Report Otsu, Japan

Bazu Worku continues his winning ways at Lake Biwa

Bazu Worku winning at the 2014 Lake Biwa Marathon (Victah Sailor / organisers)Bazu Worku winning at the 2014 Lake Biwa Marathon (Victah Sailor / organisers) © Copyright

Ethiopia’s Bazu Worku broke away from Kenya’s defending champion Vincent Kipruto with less than two kilometres to go to win the 69th edition of Lake Biwa Marathon, an IAAF Gold Label Road Race, in 2:09:10 on Sunday (2).

It was Worku’s fourth marathon win in five outings since the start of last year, having also won in Houston both in 2013 and in January this year, as well as the 2013 Grandma’s Marathon in Duluth, USA, and he also finished second in the Marathon Eindhoven in October.

No less than 62 runners were in the lead pack at 5km, reached in 15:10, and this big group was down to 40 men by 10km, passed in 30:07.

The leading pack was whittled down further to 28 runners by 15km, reached in 45:03. At that point, potential podium contenders, Kenya’s James Mwangi, Morocco’s Hafid Chani and Japan’s Noritaka Fujiyama had already fallen away. 

Just before 20km, which was reached in 1:00:04, the big surprise was that Kenya’s Joseph Gitau, the 2012 Fukuoka Marathon champion in 2:06:58, had also fallen off the lead pack. After the Japanese pair of Yuki Kawauchi and Yoshinori Oda also left the lead pack in the next few kilometres, by 26km only nine runners, including two pace makers, were left at the front.

The three pacemakers exited the race at 30km, which left just three men running together at the front: Kipruto, Worku and later Japan’s Satoru Sasaki who caught up with the leading pair at 33km.

Most people expected Kipruto and Worku, the two fastest men in the field, to speed up in the final quarter of the race, with a hope of seeing Wilson Kipsang’s three-year-old course record of 2:06:13 being broken.

But surprisingly, the leading trio played cat-and-mouse with each other over the next 10km. The 30-35km 5km split was covered in a pedestrian 15:50 and 35km was reached in 1:46:19. The 35-40km section was even slower at 16:06, with the time at 40km being 2:02:25.

Worku went through a bad patch just after 35km and was briefly left behind by Sasaki and Kipruto but then worked his way back to catch the leaders one kilometre later, and then made his decisive surge just after 40km.

Worku weather worries

“I had a problem with bad blister on my left heel,” Bazu explained at the post-race press conference, showing off his damaged foot.

“Although the wind was not a problem for me, the humidity was,” he added, trying to explain why the times were relatively modest.
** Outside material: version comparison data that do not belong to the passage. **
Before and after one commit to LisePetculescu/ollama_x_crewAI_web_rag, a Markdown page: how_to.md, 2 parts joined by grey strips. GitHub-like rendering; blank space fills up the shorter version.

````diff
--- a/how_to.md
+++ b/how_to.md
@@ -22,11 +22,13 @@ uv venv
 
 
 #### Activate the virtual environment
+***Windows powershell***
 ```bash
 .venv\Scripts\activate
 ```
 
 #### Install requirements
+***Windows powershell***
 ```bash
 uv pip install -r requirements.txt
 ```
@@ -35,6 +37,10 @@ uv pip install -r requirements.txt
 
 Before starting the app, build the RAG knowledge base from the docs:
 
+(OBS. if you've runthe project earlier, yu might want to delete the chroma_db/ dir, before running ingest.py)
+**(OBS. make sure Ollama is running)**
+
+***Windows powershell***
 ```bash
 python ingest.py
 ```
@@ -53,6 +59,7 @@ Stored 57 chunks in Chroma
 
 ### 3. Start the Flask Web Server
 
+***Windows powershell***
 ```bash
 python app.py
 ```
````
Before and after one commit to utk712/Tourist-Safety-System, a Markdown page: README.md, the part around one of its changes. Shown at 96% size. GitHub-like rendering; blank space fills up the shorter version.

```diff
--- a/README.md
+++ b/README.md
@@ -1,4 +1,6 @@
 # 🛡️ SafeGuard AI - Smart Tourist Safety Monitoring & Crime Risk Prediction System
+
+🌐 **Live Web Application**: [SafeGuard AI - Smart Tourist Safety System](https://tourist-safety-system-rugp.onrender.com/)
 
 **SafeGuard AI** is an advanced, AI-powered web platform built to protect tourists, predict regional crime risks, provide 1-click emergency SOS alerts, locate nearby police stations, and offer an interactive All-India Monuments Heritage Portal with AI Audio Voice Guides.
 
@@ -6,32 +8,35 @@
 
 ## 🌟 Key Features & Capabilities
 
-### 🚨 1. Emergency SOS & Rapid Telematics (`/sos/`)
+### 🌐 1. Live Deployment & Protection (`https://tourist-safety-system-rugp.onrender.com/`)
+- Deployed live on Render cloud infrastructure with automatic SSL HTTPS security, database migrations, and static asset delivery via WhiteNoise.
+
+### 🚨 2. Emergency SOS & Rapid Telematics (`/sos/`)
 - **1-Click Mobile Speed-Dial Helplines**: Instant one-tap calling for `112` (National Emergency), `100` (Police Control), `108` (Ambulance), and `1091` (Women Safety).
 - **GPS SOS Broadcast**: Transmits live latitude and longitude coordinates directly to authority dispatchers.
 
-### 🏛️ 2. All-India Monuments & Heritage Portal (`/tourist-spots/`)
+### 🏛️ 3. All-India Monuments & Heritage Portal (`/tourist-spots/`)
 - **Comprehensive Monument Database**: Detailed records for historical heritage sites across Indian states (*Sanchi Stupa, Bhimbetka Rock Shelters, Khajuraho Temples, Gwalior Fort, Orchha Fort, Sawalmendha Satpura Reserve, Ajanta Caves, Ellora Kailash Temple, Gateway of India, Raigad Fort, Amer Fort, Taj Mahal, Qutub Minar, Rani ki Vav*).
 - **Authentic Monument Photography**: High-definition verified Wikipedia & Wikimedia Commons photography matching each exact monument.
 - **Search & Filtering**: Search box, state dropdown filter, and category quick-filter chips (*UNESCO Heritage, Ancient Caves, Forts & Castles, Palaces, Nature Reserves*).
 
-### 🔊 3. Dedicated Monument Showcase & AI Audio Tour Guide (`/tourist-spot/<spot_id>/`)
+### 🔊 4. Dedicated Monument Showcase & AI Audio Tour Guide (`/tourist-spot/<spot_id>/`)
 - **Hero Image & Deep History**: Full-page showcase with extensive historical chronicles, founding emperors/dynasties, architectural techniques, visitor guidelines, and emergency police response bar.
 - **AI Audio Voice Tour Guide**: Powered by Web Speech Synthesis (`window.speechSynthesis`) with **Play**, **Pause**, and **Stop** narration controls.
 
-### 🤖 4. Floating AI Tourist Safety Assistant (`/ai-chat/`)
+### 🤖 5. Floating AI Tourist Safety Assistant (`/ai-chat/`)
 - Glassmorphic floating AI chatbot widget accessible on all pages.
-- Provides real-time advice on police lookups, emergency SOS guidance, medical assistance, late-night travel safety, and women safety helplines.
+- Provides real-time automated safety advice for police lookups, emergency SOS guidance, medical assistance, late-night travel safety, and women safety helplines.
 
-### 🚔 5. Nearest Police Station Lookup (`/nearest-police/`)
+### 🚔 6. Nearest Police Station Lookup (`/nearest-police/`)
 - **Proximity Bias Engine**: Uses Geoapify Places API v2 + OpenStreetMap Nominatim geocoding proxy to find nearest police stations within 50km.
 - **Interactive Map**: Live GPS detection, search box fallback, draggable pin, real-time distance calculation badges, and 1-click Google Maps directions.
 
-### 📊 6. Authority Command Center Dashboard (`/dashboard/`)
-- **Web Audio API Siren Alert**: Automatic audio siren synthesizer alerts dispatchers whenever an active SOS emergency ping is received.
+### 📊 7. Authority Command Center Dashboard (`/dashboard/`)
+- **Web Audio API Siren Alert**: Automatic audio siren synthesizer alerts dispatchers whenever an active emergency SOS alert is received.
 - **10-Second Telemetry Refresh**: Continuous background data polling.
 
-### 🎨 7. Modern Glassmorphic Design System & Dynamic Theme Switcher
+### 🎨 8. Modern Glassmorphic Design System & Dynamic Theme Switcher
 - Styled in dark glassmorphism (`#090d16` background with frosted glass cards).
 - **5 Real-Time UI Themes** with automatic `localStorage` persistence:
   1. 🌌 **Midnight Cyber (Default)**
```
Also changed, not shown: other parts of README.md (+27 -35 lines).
Coming from arid Ethiopia, Worku was not ready for the humid Japanese conditions after it rained the night before and was cloudy at the start.

Sasaki passed Kipruto on the track 300m from the finish and was second in 2:09:47, nearly two minutes faster than his previous personal best of 2:11:28.

“The pace was quite good until 30km and I also had a lot left at that point, so I could not be completely happy because I could have run a faster time. However, since I, at least, achieved my foremost goal of running a sub-2:10 marathon, I have to say that I am content,” said Sasaki.

The defending champion Kipruto finished a disappointed third in 2:09:54. When Bazu Worku surged Kipruto had no response and he took 7:29 for the final 2.195km.

Japan’s big hope Yuki Kawauchi started to fall off the lead pack just beyond 22km, but he still ran a tenacious and well-timed race and picked off the faltering runners one by one in the final 10km to eventually finish fourth in 2:10:38.

Two weeks ago, the prolific Kawauchi won the Kumamoto Castle Marathon in 2:10:14. 

Before the Lake Biwa race, the legendary marathon runner Toshihiko Seko, a former Lake Biwa winner himself, criticized Kawauchi's racing programme and plans. “If he wants to run 2:07 (in Lake Biwa), then he should not have run the Kumamoto marathon so hard.”

Seko’s comments turned into grim reality at about 20km, when Kawauchi started to grimace a lot. “The race was hard for me already at 10km. I was sweating profusely already by then,” admitted Kawauchi.

Ken Nakamura for the IAAF